Within the listing below, how many lines hold the string "components"? Only the number is wanted.
*** SOURCE MATERIAL Section Begins ***
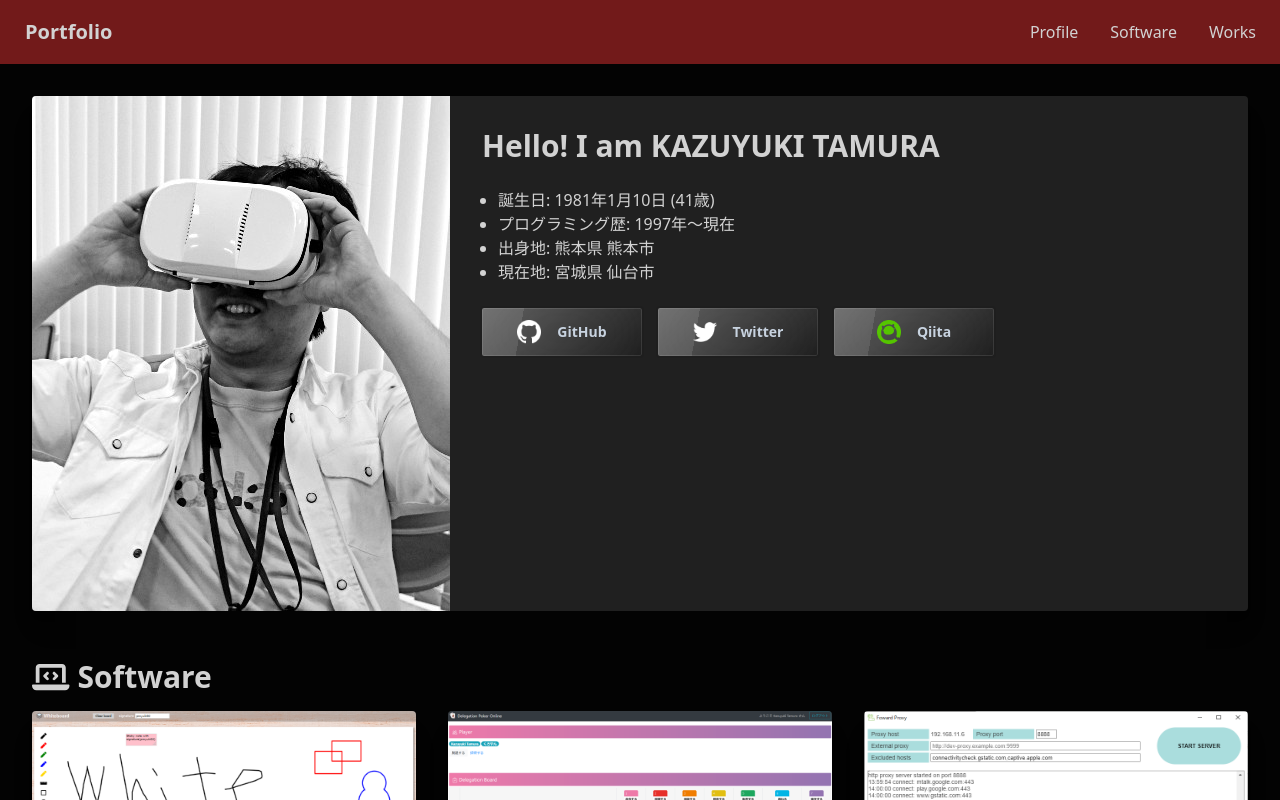
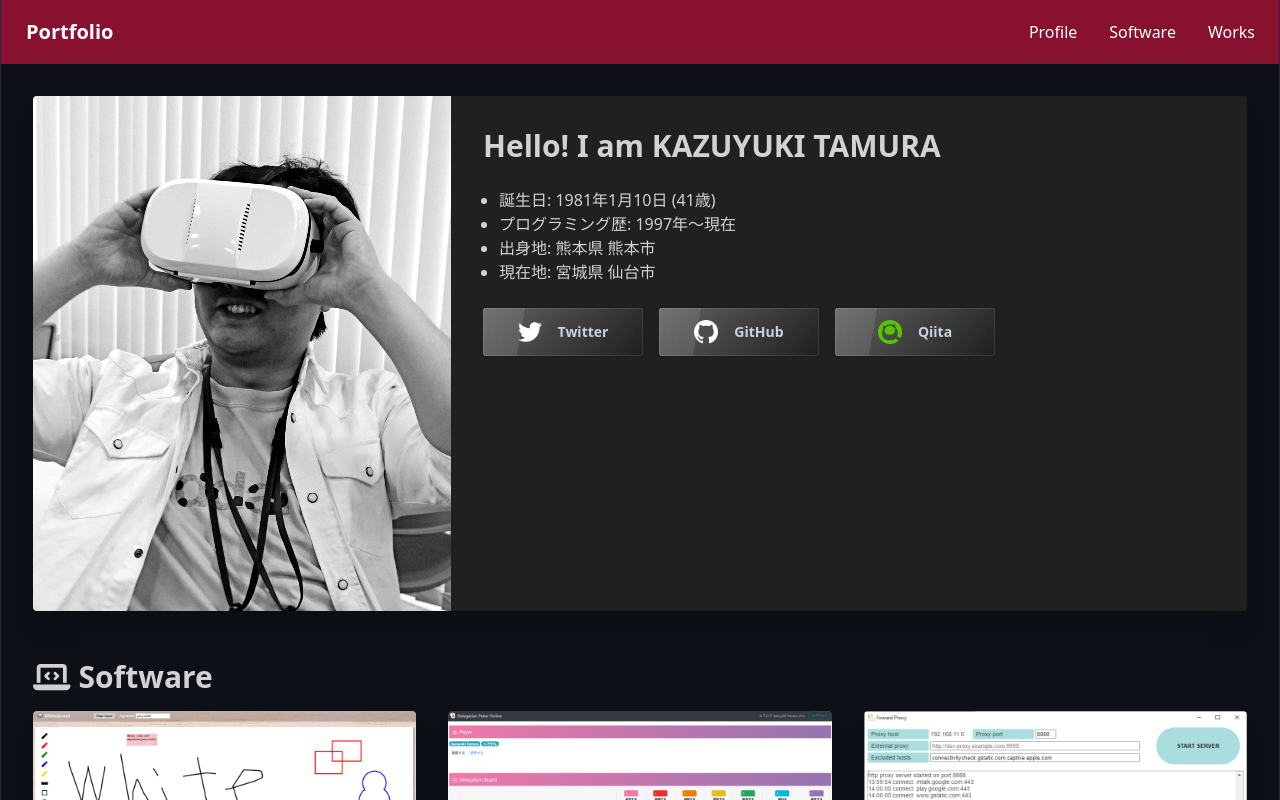
Before and after one commit to proyuki02/portfolio, a Next.js app: page / in a window 1280 px wide. Shown: the top 800 px of the page. Built offline with nearby package versions, Linux system fonts and the light colour scheme.

Commit message:
デザイン調整

```diff
--- a/components/footer.tsx
+++ b/components/footer.tsx
@@ -1,6 +1,6 @@
 export const Footer = () => {
   return (
-    <footer className="footer footer-center bg-black p-4 pt-0 text-base-content text-slate-400">
+    <footer className="footer footer-center bgColor p-4 pt-0 text-base-content text-slate-400">
       <div>
         <p>Copyright © 2022 - All right reserved by Kazuyuki Tamura</p>
       </div>
--- a/components/header.tsx
+++ b/components/header.tsx
@@ -2,7 +2,7 @@ import { HeaderLink } from "./header-link";
 
 export const Header = () => {
   return (
-    <div className="navbar sticky top-0 z-30 bg-red-900/90">
+    <div className="navbar sticky top-0 z-30 bg-rose-700/70 text-white">
       <div className="flex-1">
         <a className="btn btn-ghost text-xl normal-case" href="#">
           Portfolio
--- a/components/label.tsx
+++ b/components/label.tsx
@@ -6,7 +6,7 @@ interface Props {
 
 export const Label = (props: Props) => {
   return (
-    <span className="badge badge-secondary mr-2 w-20 p-2">
+    <span className="badge bg-zinc-700 border-0 mr-2 w-20 p-3">
       {props.children}
     </span>
   );
--- a/components/profile.tsx
+++ b/components/profile.tsx
@@ -27,14 +27,14 @@ export const Profile = () => {
           </ul>
           <div className="card-actions items-center gap-x-4">
             <SnsLinkButton
+              label="Twitter"
+              href="https://twitter.com/proyuki02"
+              src="/image/twitter.png"
+            />
+            <SnsLinkButton
               label="GitHub"
               href="https://github.com/proyuki02"
               src="/image/github.png"
-            />
-            <SnsLinkButton
-              label="Twitter"
-              href="https://twitter.com/proyuki02"
-              src="/image/twitter.png"
             />
             <SnsLinkButton
               label="Qiita"
--- a/pages/index.tsx
+++ b/pages/index.tsx
@@ -8,13 +8,13 @@ import { NextPage } from "next";
 
 const Home: NextPage = () => {
   return (
-    <div>
+    <div className="bgColor">
       <Head>
         <title>Portfolio / Kazuyuki Tamura</title>
         <link rel="icon" href="/favicon.ico" />
       </Head>
 
-      <main className="container mx-auto grow bg-black/90">
+      <main className="container mx-auto grow bgColor border-x border-solid border-gray-800">
         <Header />
         <div className="p-8 pb-0">
           <Profile />
--- a/styles/globals.css
+++ b/styles/globals.css
@@ -7,7 +7,10 @@ html {
 }
 section {
   display: block;
-  padding-top: 100px;
-  margin-top: -100px;
+  padding-top: 90px;
+  margin-top: -90px;
   margin-bottom: 48px;
 }
+.bgColor {
+  background-color: #0d1117;
+}
```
*** SOURCE MATERIAL Section Ends ***
PROBLEM SOLUTION:
8